Large amounts of organic carbon were deposited and preserved in marine sediments of late Barremian through middle Albian and late Cenomanian-early Turanian age owing to the development of poorly oxygenated oceanic water masses and expanded oxygen minimum zones during “oceanic anoxic events.” Sediments rich in organic carbon which were deposited during such events are thick sequences of basinal black shale or mudstone, thin black beds in shelf chalks, and thin beds and lenses in rudist reef and associated limestones. Analysis of the stratigraphic distribution of both known oil and giant oil-field reservoirs by many workers has indicated that a large part of the world’s oil is of Mesozoic age and that most giant reservoirs are in rocks of Mesozoic age. We propose that the relative abundance of Mesozoic oil in the world oil picture is in part the result of maturation of organic carbon deposited during Cretaceous oceanic anoxic events.
Many giant fields of Cretaceous age have reservoirs of shallow-water carbonate complexes such as rudist reef and associated facies buildups.
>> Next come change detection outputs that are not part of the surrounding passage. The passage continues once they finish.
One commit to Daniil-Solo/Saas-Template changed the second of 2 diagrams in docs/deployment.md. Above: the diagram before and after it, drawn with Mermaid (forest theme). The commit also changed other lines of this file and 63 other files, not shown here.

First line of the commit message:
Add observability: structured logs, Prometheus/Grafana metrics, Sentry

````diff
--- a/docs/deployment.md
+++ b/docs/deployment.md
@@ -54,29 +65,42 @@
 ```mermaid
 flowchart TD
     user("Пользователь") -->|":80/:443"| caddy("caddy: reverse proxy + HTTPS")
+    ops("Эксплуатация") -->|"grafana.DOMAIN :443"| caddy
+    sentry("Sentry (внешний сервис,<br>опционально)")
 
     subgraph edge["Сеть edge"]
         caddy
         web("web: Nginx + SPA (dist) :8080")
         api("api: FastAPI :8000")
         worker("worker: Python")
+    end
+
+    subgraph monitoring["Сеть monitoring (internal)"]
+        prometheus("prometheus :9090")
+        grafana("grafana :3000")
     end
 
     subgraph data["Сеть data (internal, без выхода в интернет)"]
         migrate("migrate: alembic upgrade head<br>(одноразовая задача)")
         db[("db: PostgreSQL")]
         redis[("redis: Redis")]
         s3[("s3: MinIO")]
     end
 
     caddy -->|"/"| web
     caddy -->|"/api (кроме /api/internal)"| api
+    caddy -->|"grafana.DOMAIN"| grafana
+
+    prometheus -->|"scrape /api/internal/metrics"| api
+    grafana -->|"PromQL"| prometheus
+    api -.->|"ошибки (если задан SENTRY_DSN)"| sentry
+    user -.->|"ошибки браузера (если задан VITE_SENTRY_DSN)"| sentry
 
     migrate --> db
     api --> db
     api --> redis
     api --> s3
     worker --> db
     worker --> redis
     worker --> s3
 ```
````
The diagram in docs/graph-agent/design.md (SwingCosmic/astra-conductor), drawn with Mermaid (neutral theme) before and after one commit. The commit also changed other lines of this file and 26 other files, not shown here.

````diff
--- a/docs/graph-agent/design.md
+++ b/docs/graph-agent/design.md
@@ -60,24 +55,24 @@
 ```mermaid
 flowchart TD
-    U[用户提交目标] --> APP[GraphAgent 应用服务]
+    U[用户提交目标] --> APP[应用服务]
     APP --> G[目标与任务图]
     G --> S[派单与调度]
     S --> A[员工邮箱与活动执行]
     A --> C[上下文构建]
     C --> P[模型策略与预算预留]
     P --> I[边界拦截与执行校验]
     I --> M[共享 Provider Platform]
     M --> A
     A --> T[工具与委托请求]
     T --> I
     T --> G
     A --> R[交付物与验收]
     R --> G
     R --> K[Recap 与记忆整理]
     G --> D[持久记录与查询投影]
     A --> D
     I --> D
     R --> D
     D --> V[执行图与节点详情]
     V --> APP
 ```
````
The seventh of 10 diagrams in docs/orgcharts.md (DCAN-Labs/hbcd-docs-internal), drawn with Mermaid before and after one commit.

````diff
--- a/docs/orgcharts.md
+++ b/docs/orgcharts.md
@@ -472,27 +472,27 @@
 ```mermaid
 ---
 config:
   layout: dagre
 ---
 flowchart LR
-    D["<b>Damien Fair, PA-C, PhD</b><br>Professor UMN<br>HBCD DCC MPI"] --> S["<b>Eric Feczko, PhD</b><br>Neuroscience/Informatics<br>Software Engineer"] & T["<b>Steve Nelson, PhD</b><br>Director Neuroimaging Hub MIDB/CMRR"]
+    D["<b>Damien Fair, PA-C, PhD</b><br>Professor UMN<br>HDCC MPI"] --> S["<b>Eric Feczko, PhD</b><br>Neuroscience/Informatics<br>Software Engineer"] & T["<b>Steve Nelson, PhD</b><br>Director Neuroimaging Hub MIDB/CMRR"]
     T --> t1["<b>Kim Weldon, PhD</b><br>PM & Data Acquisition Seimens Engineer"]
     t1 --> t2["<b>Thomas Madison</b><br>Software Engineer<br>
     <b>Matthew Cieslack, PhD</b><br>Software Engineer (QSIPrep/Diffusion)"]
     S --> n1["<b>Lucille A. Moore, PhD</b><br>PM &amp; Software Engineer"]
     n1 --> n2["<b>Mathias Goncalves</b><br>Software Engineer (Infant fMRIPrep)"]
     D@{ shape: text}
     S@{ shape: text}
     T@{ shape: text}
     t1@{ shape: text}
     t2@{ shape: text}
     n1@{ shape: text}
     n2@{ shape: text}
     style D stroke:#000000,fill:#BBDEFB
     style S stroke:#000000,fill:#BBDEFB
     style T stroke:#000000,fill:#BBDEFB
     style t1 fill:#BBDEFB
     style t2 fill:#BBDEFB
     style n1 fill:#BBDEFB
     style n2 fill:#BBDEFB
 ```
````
We propose that the oil in such reservoirs originated as follows: (1) during middle Cretaceous marine transgressions, equable world climate with high sea-surface temperatures prevailed and led to carbonate reef buildups on shallow shelves and marginal platforms; (2) at the same time marine oxygen-minimum zones expanded and deeper basinal oxygen deficits were intensified owing to the lack of strong oceanic mixing because of stable density stratification and possible low oceanic thermal gradients; (3) these oxygen deficits enhanced the preservation of organic carbon in basin, slope, and some shelf facies; (4) later Cretaceous transgression resulted in the drowning of the carbonate buildups which were then sealed under a cap of fine-grained hemipelagic sediment; interim regressions resulted in enhancement of porosity of reef facies and may have allowed deposition of interbedded sand bodies in some sections; (5) many of these carbonate complexes and source beds were buried to suitable depths by Late Cretaceous and Tertiary clastic wedges and, depending on local geothermal gradients, hydrocarbon maturation in the black shale basinal facies occurred. These hydrocarbons migrated to shelf-edge reservoirs, such as platform carbonate rocks, through intermediate facies. This scenario with its combination of oceanographic and geologic events led to development of fields such as those in the Golden Lane in Mexico.
Thus, prime exploration targets are deeply buried rudist buildups that are stratigraphically linked to basinal black shale source beds. Such buildups should be found on subsided passive margins of low to middle latitude regions; the source beds formed where nearly contemporaneous low-oxygen conditions obtained in adjacent basins.